10.5.2. Lifecycle of a JTA Transaction
When a resource asks to participate in a transaction, a chain of events is set in motion. The Transaction Manager is a process that lives within the application server and manages transactions. Transaction participants are objects which participate in a transaction. Resources are datasources, JMS connection factories, or other JCA connections.
Your application starts a new transactionTo begin a transaction, your application obtains an instance of class
UserTransactionfrom JNDI or, if it is an EJB, from an annotation. The
UserTransactioninterface includes methods for beginning, committing, and rolling back top-level transactions. Newly-created transactions are automatically associated with their invoking thread. Nested transactions are not supported in JTA, so all transactions are top-level transactions.Calling
begin()starts a new transaction. Any resource that is used after that point is associated with the transaction. If more than one resource is enlisted, your transaction becomes an XA transaction, and participates in the two-phase commit protocol at commit time.
Your application modifies its state.In the next step, your transaction performs its work and makes changes to its state.
Your application decides to commit or roll backWhen your application has finished changing its state, it decides whether to commit or roll back. It calls the appropriate method. It calls
rollback(). This is when the two-phase commit protocol (2PC) happens if you have enlisted more than one resource. Section 10.2.9, “About the 2-Phase Commit Protocol”
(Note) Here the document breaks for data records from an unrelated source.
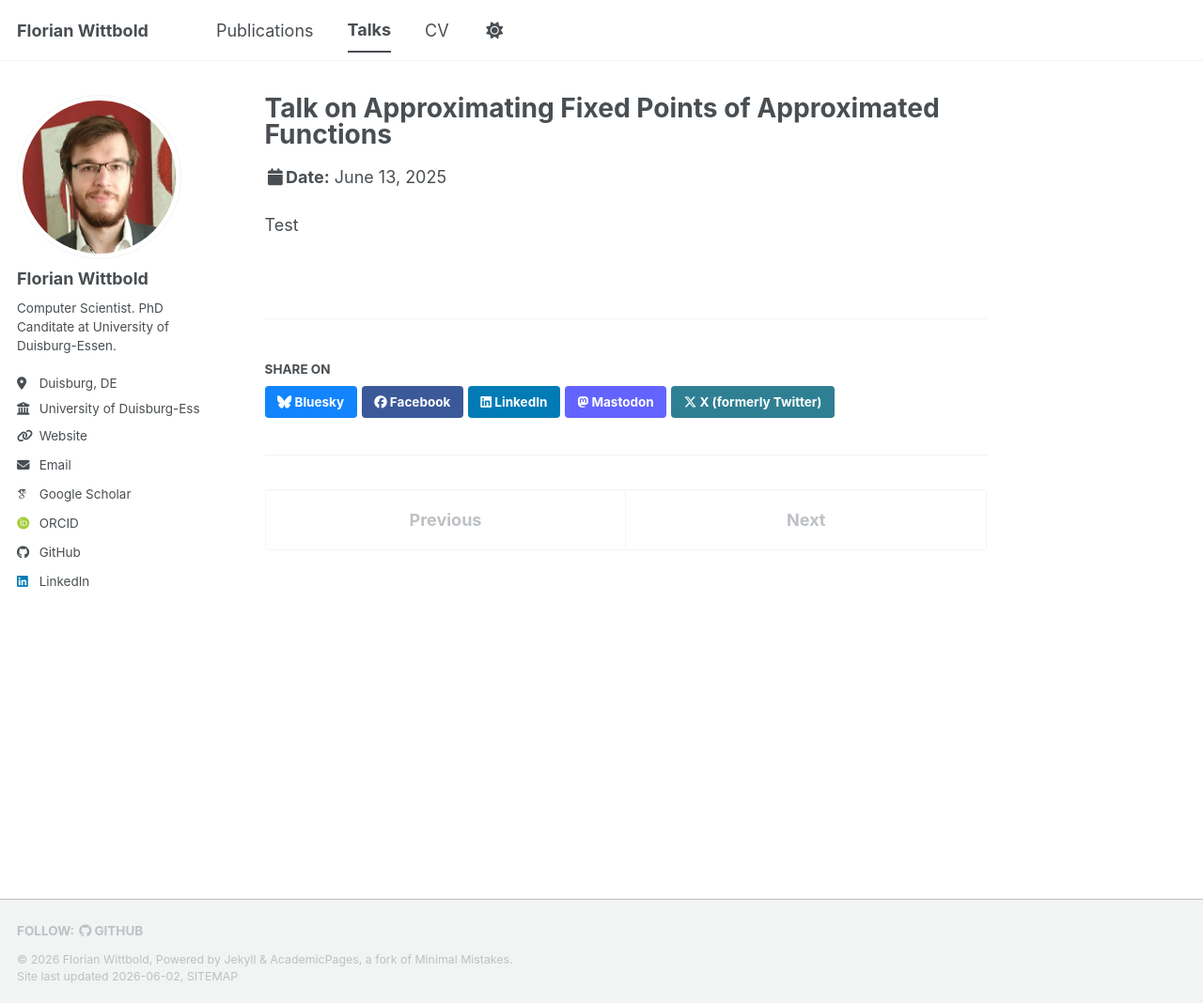
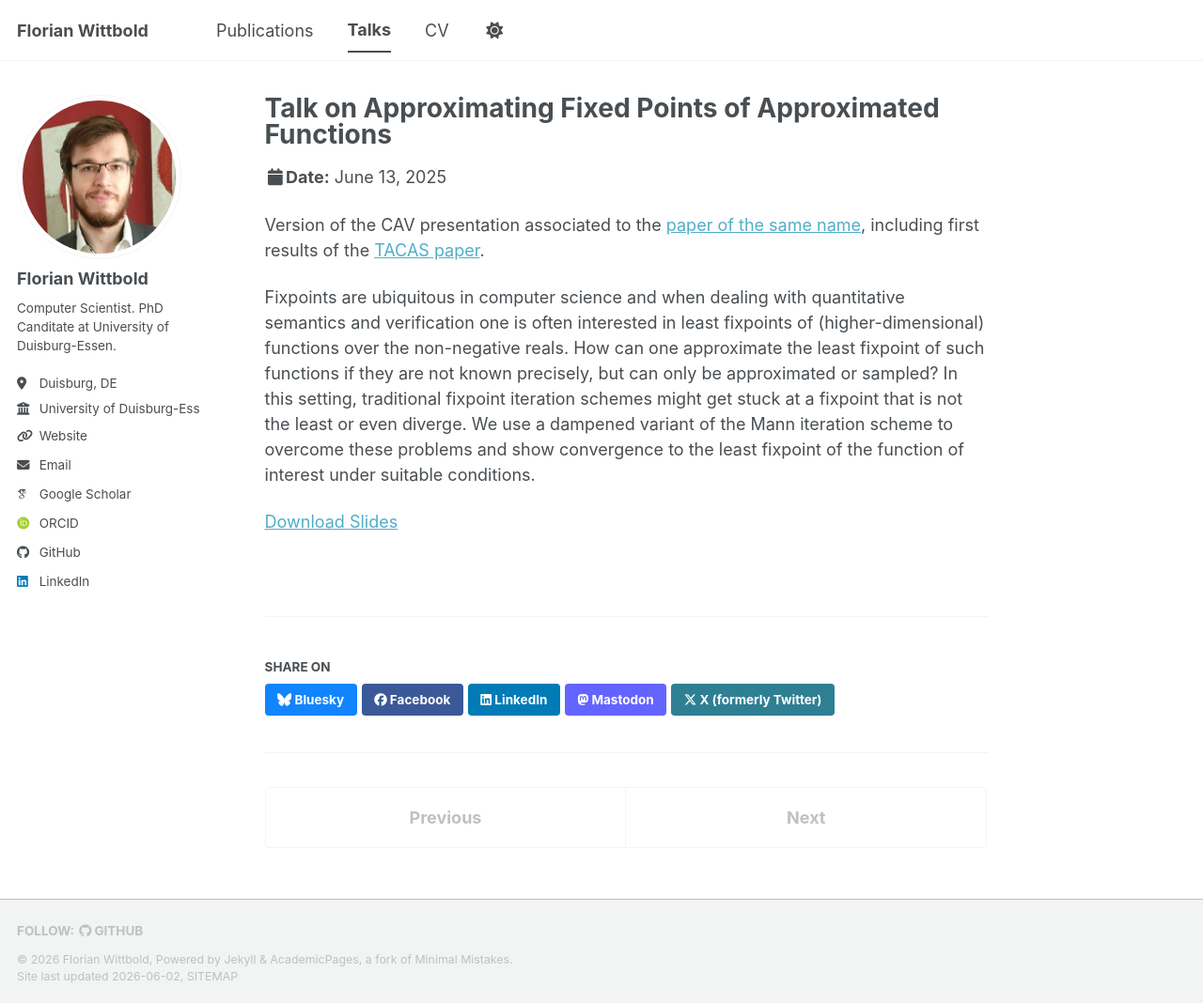
Before and after one commit to flo-witt/flo-witt.github.io, a Jekyll site: the page built from _talks/2025-06-13-icis.md, in a window 1280 px wide and 1068 px high. Shown: the whole window at 94% size. Built offline with Jekyll 4.4.1, drawn with Linux system fonts in a browser that asks for light colours; some web fonts are replaced; a script bundle is joined from its source files by our own code; library files that are not in the unit come from our copies.

Commit message:
Talk Abstracts and Slides

```diff
--- a/_talks/2025-06-13-icis.md
+++ b/_talks/2025-06-13-icis.md
@@ -6,7 +6,19 @@ permalink: /talks/2025-06-13-icis
 venue: "iCIS, Radboud University"
 date: 2025-06-13
 location: "Nijmegen, Netherlands"
-slidesurl: 'https://flo-witt.github.io/files/icis-25.pdf'
 ---
 
-Test
+Version of the CAV presentation associated to the [paper of the same name](https://flo-witt.github.io/publication/2025-07-22-approximating-fixpoints-of-approximated-functions), including first results of the [TACAS paper](https://flo-witt.github.io/publication/2026-04-16-computing-fixpoints-of-learned-functions).
+
+Fixpoints are ubiquitous in computer science and
+when dealing with quantitative semantics and verification one is often
+interested in least fixpoints of (higher-dimensional) functions over the
+non-negative reals. How can one approximate the least fixpoint of
+such functions if they are not known precisely, but can only be
+approximated or sampled? In this setting, traditional fixpoint iteration
+schemes might get stuck at a fixpoint that is not the least or even
+diverge. We use a dampened variant of the Mann iteration scheme to
+overcome these problems and show convergence to the least fixpoint
+of the function of interest under suitable conditions.
+
+[Download Slides](https://flo-witt.github.io/files/icis-25.pdf)
```
Also changed, not shown: _talks/2024-10-08-ista.md (+5 -2 lines), _talks/2026-03-26-dcon.md (+6 -2 lines).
The transaction manager removes the transaction from its records.After the commit or rollback completes, the transaction manager cleans up its records and removes information about your transaction.
Failure recovery happens automatically. If a resource, transaction participant, or the application server become unavailable, the Transaction Manager handles recovery when the underlying failure is resolved.